Segment Start: SOURCE DATA
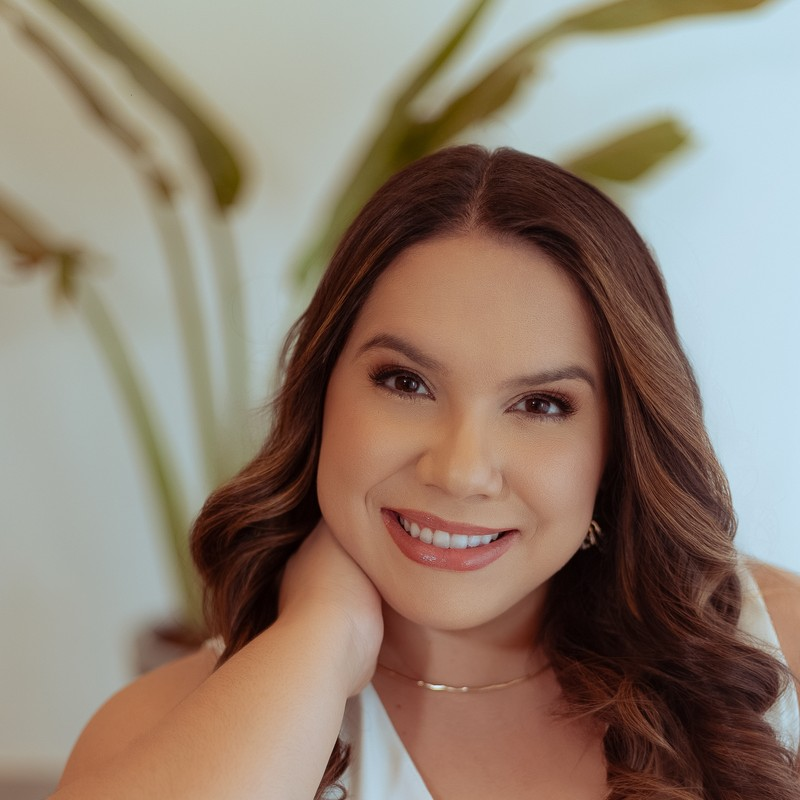
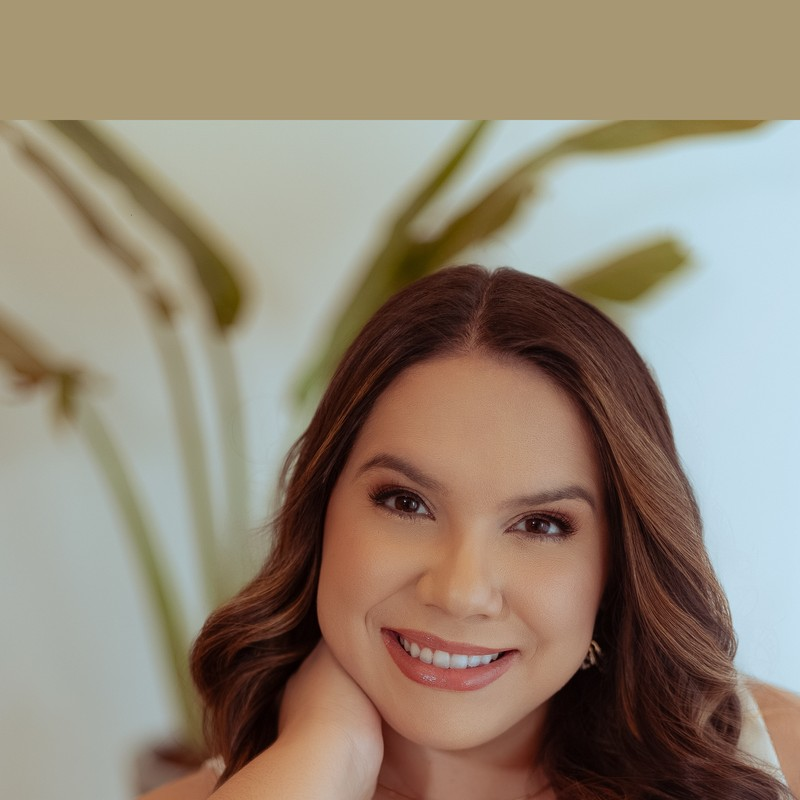
fix: adicionado 'zoom out' (headroom) via script e reduzido padding para p-2

diff --git a/templates/home.html b/templates/home.html
@@ -140,7 +140,7 @@
                         <!-- 1: Dra Tamires -->
                         <div class="swiper-slide px-4">
                             <div class="text-center group">
-                                <div class="relative w-64 h-64 mx-auto mb-6 rounded-full overflow-hidden border-4 border-[var(--equipe-borda-foto)] shadow-lg transition-transform group-hover:scale-105 p-6 bg-white/5">
+                                <div class="relative w-64 h-64 mx-auto mb-6 rounded-full overflow-hidden border-4 border-[var(--equipe-borda-foto)] shadow-lg transition-transform group-hover:scale-105 p-2 bg-white/5">
                                     <img src="{% static 'imagens/dra_tamires.jpg' %}" alt="Dra. Tamires Passadori" class="w-full h-full object-cover object-top rounded-full">
                                 </div>
                                 <h3 class="text-xl font-bold text-[var(--equipe-nome-medico)] mb-1">Dra. Tamires Passadori</h3>
@@ -150,7 +150,7 @@
                         <!-- 2: Dra Marcella -->
                         <div class="swiper-slide px-4">
                             <div class="text-center group">
-                                <div class="relative w-64 h-64 mx-auto mb-6 rounded-full overflow-hidden border-4 border-[var(--equipe-borda-foto)] shadow-lg transition-transform group-hover:scale-105 p-6 bg-white/5">
+                                <div class="relative w-64 h-64 mx-auto mb-6 rounded-full overflow-hidden border-4 border-[var(--equipe-borda-foto)] shadow-lg transition-transform group-hover:scale-105 p-2 bg-white/5">
                                     <img src="{% static 'imagens/dra_marcella.jpg' %}" alt="Dra. Marcella Januzzi" class="w-full h-full object-cover object-top rounded-full">
                                 </div>
                                 <h3 class="text-xl font-bold text-[var(--equipe-nome-medico)] mb-1">Dra. Marcella Januzzi</h3>
@@ -160,7 +160,7 @@
                         <!-- 3: Dr. Thales Oliveira -->
                         <div class="swiper-slide px-4">
                             <div class="text-center group">
-                                <div class="relative w-64 h-64 mx-auto mb-6 rounded-full overflow-hidden border-4 border-[var(--equipe-borda-foto)] shadow-lg transition-transform group-hover:scale-105 p-6 bg-white/5">
+                                <div class="relative w-64 h-64 mx-auto mb-6 rounded-full overflow-hidden border-4 border-[var(--equipe-borda-foto)] shadow-lg transition-transform group-hover:scale-105 p-2 bg-white/5">
                                     <img src="{% static 'imagens/dr_thales.jpg' %}" alt="Dr. Thales Oliveira" class="w-full h-full object-cover object-top rounded-full">
                                 </div>
                                 <h3 class="text-xl font-bold text-[var(--equipe-nome-medico)] mb-1">Dr. Thales Oliveira</h3>
@@ -170,7 +170,7 @@
                         <!-- 4: Dra Maria Isabela Gandolfo -->
                         <div class="swiper-slide px-4">
                             <div class="text-center group">
-                                <div class="relative w-64 h-64 mx-auto mb-6 rounded-full overflow-hidden border-4 border-[var(--equipe-borda-foto)] shadow-lg transition-transform group-hover:scale-105 p-6 bg-white/5">
+                                <div class="relative w-64 h-64 mx-auto mb-6 rounded-full overflow-hidden border-4 border-[var(--equipe-borda-foto)] shadow-lg transition-transform group-hover:scale-105 p-2 bg-white/5">
                                     <img src="{% static 'imagens/dra_isabela.jpg' %}" alt="Dra. Maria Isabela Gandolfo" class="w-full h-full object-cover object-top rounded-full">
                                 </div>
                                 <h3 class="text-xl font-bold text-[var(--equipe-nome-medico)] mb-1">Dra. Maria Isabela Gandolfo</h3>

diff --git a/scratch/resize_doctors.py b/scratch/resize_doctors.py
@@ -8,22 +8,27 @@ def resize_image(input_path, output_path, size=(800, 800)):
             if img.mode in ("RGBA", "P"):
                 img = img.convert("RGB")
             
-            # Crop to square (focusing on the top for portraits)
+            # Crop to square (focusing on the top for portraits with extra headroom)
             width, height = img.size
-            if width > height:
+            if height > width:
+                # Tall image: Add artificial headroom by sampling background color
+                headroom = int(width * 0.15) # Add 15% more space at the top
+                bg_color = img.getpixel((5, 5)) # Sample color from top-left
+                new_img = Image.new("RGB", (width, height + headroom), bg_color)
+                new_img.paste(img, (0, headroom))
+                
+                left = 0
+                top = 0 
+                right = width
+                bottom = width
+                img = new_img.crop((left, top, right, bottom))
+            else:
                 # Wide image: center crop horizontally
                 left = (width - height) / 2
                 top = 0
                 right = (width + height) / 2
                 bottom = height
-            else:
-                # Tall image: crop from the top (with 5% offset for headroom if possible)
-                left = 0
-                top = 0 # Starting from the very top to preserve the head
-                right = width
-                bottom = width
-            
-            img = img.crop((left, top, right, bottom))
+                img = img.crop((left, top, right, bottom))
             img = img.resize(size, Image.Resampling.LANCZOS)
             img.save(output_path, "JPEG", quality=90)
             print(f"Resized {input_path} to {output_path}")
Segment End: SOURCE DATA
• WORK ITEM: Above are the records; repeat exactly the lines from the one holding "<!-- 3: Dr. Thales" down to the one holding "-170,7 +170,7 @@", end lines included.

• TASK RESULT:
                         <!-- 3: Dr. Thales Oliveira -->
                         <div class="swiper-slide px-4">
                             <div class="text-center group">
-                                <div class="relative w-64 h-64 mx-auto mb-6 rounded-full overflow-hidden border-4 border-[var(--equipe-borda-foto)] shadow-lg transition-transform group-hover:scale-105 p-6 bg-white/5">
+                                <div class="relative w-64 h-64 mx-auto mb-6 rounded-full overflow-hidden border-4 border-[var(--equipe-borda-foto)] shadow-lg transition-transform group-hover:scale-105 p-2 bg-white/5">
                                     <img src="{% static 'imagens/dr_thales.jpg' %}" alt="Dr. Thales Oliveira" class="w-full h-full object-cover object-top rounded-full">
                                 </div>
                                 <h3 class="text-xl font-bold text-[var(--equipe-nome-medico)] mb-1">Dr. Thales Oliveira</h3>
@@ -170,7 +170,7 @@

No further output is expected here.